**TASK TO CARRY OUT:** Below is a block of records: output all of them exactly and leave out the pictures.

Revision comparison data
=== Section Start ===
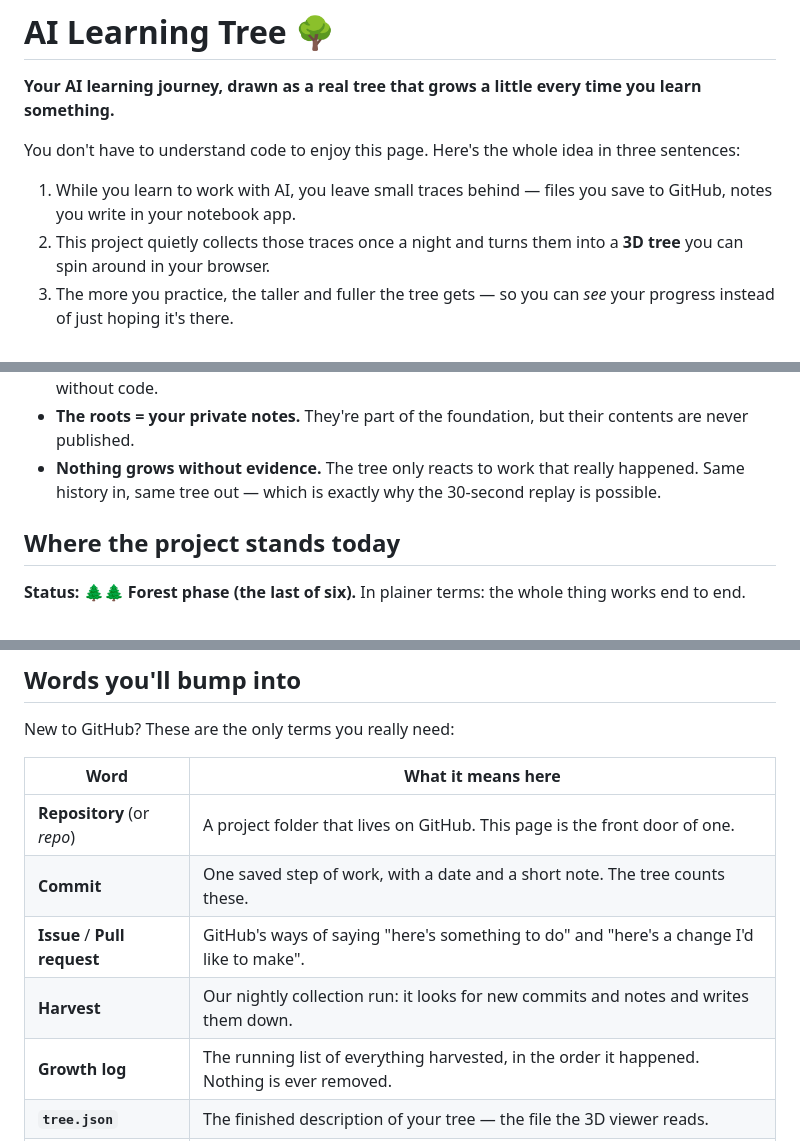
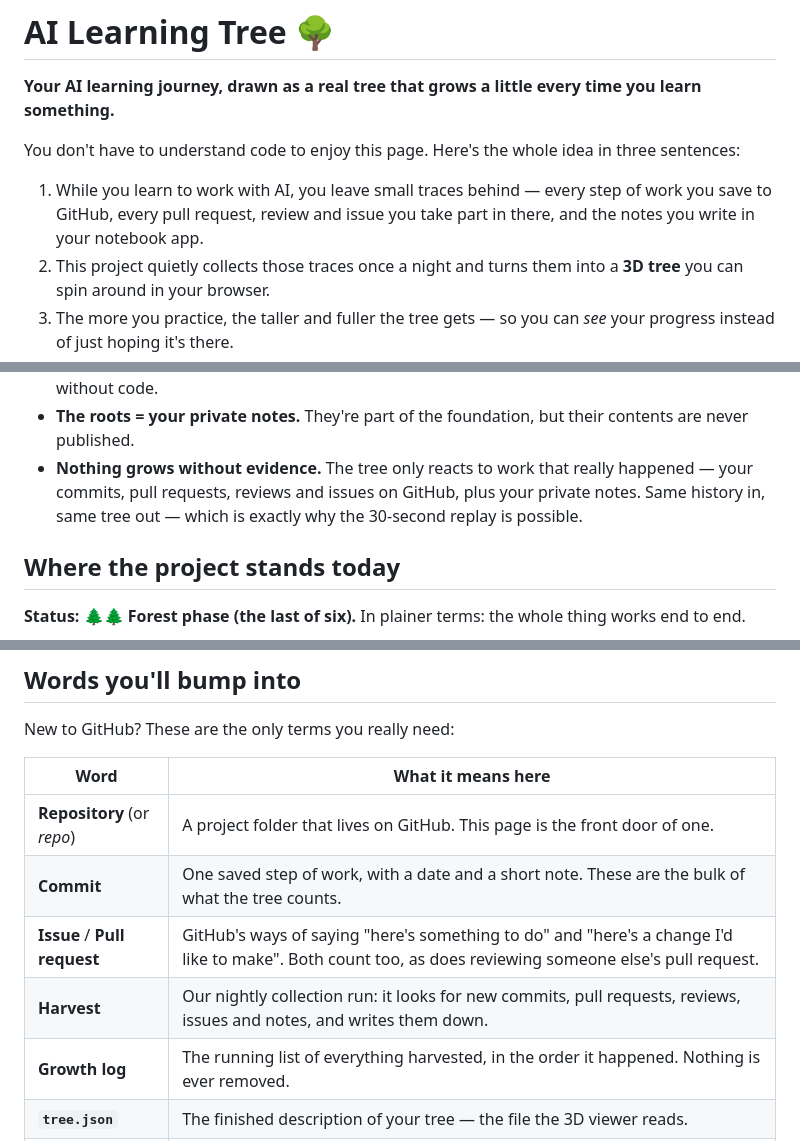
Before and after one commit to webmemo-code/ai-learning-tree, a Markdown page: README.md, 3 parts joined by grey strips. Rendered like a GitHub page.

Commit message:
DOCS | README: name every kind of evidence the tree grows from (#60)
* DOCS | README: name every kind of evidence the tree grows from

The harvester collects pull requests, reviews and issues alongside commits —
data/growth-log.jsonl currently holds 402 pr, 508 review and 273 issue events
next to 1925 commits, and grow() weights them all as work. The README still
described the inputs as "commits and notes", which undersells roughly a third
of the log.

- Opening paragraph and the "nothing grows without evidence" bullet now name
  pull requests, reviews and issues.
- Glossary: commits are "the bulk of" what counts rather than the whole of it;
  the issue/PR row says both count, including reviewing someone else's PR; the
  harvest row lists what it actually looks for.

Not changed: the height-is-earned-proficiency wording. The generator on main is
still algoVersion 3.1.0 with ADR-0004/0008/0009 semantics (earned band gates
height, activity fills it), so the existing description matches the code.

Co-Authored-By: Claude Opus 5 <noreply@anthropic.com>
Claude-Session: https://claude.ai/code/session_011PXkEgKs2vm6FE8hxhbmyt

* DOCS | README: name the harvested event kinds precisely

Copilot review on #60, both points valid:
- "discussions you take part in" could be read as GitHub Discussions, which
  the harvester does not record. Now names pull requests, reviews and issues,
  which are the kinds harvest.mjs actually emits.
- "saved work" could imply saving files locally is enough. Now "your commits",
  matching the glossary term below.

Co-Authored-By: Claude Opus 5 <noreply@anthropic.com>
Claude-Session: https://claude.ai/code/session_011PXkEgKs2vm6FE8hxhbmyt

---------

Co-authored-by: Claude <noreply@anthropic.com>

```diff
--- a/README.md
+++ b/README.md
@@ -5,8 +5,9 @@
 You don't have to understand code to enjoy this page. Here's the whole idea in
 three sentences:
 
-1. While you learn to work with AI, you leave small traces behind — files you
-   save to GitHub, notes you write in your notebook app.
+1. While you learn to work with AI, you leave small traces behind — every step
+   of work you save to GitHub, every pull request, review and issue you take
+   part in there, and the notes you write in your notebook app.
 2. This project quietly collects those traces once a night and turns them into a
    **3D tree** you can spin around in your browser.
 3. The more you practice, the taller and fuller the tree gets — so you can
@@ -71,8 +72,9 @@ Read the tree like this:
 - **The roots = your private notes.** They're part of the foundation, but their
   contents are never published.
 - **Nothing grows without evidence.** The tree only reacts to work that really
-  happened. Same history in, same tree out — which is exactly why the 30-second
-  replay is possible.
+  happened — your commits, pull requests, reviews and issues on GitHub, plus
+  your private notes. Same history in, same tree out — which is exactly why the
+  30-second replay is possible.
 
 ## Where the project stands today
 
@@ -106,9 +108,9 @@ New to GitHub? These are the only terms you really need:
 | Word | What it means here |
 | --- | --- |
 | **Repository** (or *repo*) | A project folder that lives on GitHub. This page is the front door of one. |
-| **Commit** | One saved step of work, with a date and a short note. The tree counts these. |
-| **Issue** / **Pull request** | GitHub's ways of saying "here's something to do" and "here's a change I'd like to make". |
-| **Harvest** | Our nightly collection run: it looks for new commits and notes and writes them down. |
+| **Commit** | One saved step of work, with a date and a short note. These are the bulk of what the tree counts. |
+| **Issue** / **Pull request** | GitHub's ways of saying "here's something to do" and "here's a change I'd like to make". Both count too, as does reviewing someone else's pull request. |
+| **Harvest** | Our nightly collection run: it looks for new commits, pull requests, reviews, issues and notes, and writes them down. |
 | **Growth log** | The running list of everything harvested, in the order it happened. Nothing is ever removed. |
 | **`tree.json`** | The finished description of your tree — the file the 3D viewer reads. |
 | **Obsidian** | A popular note-taking app. If you use it, your notes can feed the roots — privately. |
```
=== Section End ===
**REPLY TO THE EXERCISE:**
Before and after one commit to webmemo-code/ai-learning-tree, a Markdown page: README.md, 3 parts joined by grey strips. Rendered like a GitHub page.

Commit message:
DOCS | README: name every kind of evidence the tree grows from (#60)
* DOCS | README: name every kind of evidence the tree grows from

The harvester collects pull requests, reviews and issues alongside commits —
data/growth-log.jsonl currently holds 402 pr, 508 review and 273 issue events
next to 1925 commits, and grow() weights them all as work. The README still
described the inputs as "commits and notes", which undersells roughly a third
of the log.

- Opening paragraph and the "nothing grows without evidence" bullet now name
  pull requests, reviews and issues.
- Glossary: commits are "the bulk of" what counts rather than the whole of it;
  the issue/PR row says both count, including reviewing someone else's PR; the
  harvest row lists what it actually looks for.

Not changed: the height-is-earned-proficiency wording. The generator on main is
still algoVersion 3.1.0 with ADR-0004/0008/0009 semantics (earned band gates
height, activity fills it), so the existing description matches the code.

Co-Authored-By: Claude Opus 5 <noreply@anthropic.com>
Claude-Session: https://claude.ai/code/session_011PXkEgKs2vm6FE8hxhbmyt

* DOCS | README: name the harvested event kinds precisely

Copilot review on #60, both points valid:
- "discussions you take part in" could be read as GitHub Discussions, which
  the harvester does not record. Now names pull requests, reviews and issues,
  which are the kinds harvest.mjs actually emits.
- "saved work" could imply saving files locally is enough. Now "your commits",
  matching the glossary term below.

Co-Authored-By: Claude Opus 5 <noreply@anthropic.com>
Claude-Session: https://claude.ai/code/session_011PXkEgKs2vm6FE8hxhbmyt

---------

Co-authored-by: Claude <noreply@anthropic.com>

```diff
--- a/README.md
+++ b/README.md
@@ -5,8 +5,9 @@
 You don't have to understand code to enjoy this page. Here's the whole idea in
 three sentences:
 
-1. While you learn to work with AI, you leave small traces behind — files you
-   save to GitHub, notes you write in your notebook app.
+1. While you learn to work with AI, you leave small traces behind — every step
+   of work you save to GitHub, every pull request, review and issue you take
+   part in there, and the notes you write in your notebook app.
 2. This project quietly collects those traces once a night and turns them into a
    **3D tree** you can spin around in your browser.
 3. The more you practice, the taller and fuller the tree gets — so you can
@@ -71,8 +72,9 @@ Read the tree like this:
 - **The roots = your private notes.** They're part of the foundation, but their
   contents are never published.
 - **Nothing grows without evidence.** The tree only reacts to work that really
-  happened. Same history in, same tree out — which is exactly why the 30-second
-  replay is possible.
+  happened — your commits, pull requests, reviews and issues on GitHub, plus
+  your private notes. Same history in, same tree out — which is exactly why the
+  30-second replay is possible.
 
 ## Where the project stands today
 
@@ -106,9 +108,9 @@ New to GitHub? These are the only terms you really need:
 | Word | What it means here |
 | --- | --- |
 | **Repository** (or *repo*) | A project folder that lives on GitHub. This page is the front door of one. |
-| **Commit** | One saved step of work, with a date and a short note. The tree counts these. |
-| **Issue** / **Pull request** | GitHub's ways of saying "here's something to do" and "here's a change I'd like to make". |
-| **Harvest** | Our nightly collection run: it looks for new commits and notes and writes them down. |
+| **Commit** | One saved step of work, with a date and a short note. These are the bulk of what the tree counts. |
+| **Issue** / **Pull request** | GitHub's ways of saying "here's something to do" and "here's a change I'd like to make". Both count too, as does reviewing someone else's pull request. |
+| **Harvest** | Our nightly collection run: it looks for new commits, pull requests, reviews, issues and notes, and writes them down. |
 | **Growth log** | The running list of everything harvested, in the order it happened. Nothing is ever removed. |
 | **`tree.json`** | The finished description of your tree — the file the 3D viewer reads. |
 | **Obsidian** | A popular note-taking app. If you use it, your notes can feed the roots — privately. |
```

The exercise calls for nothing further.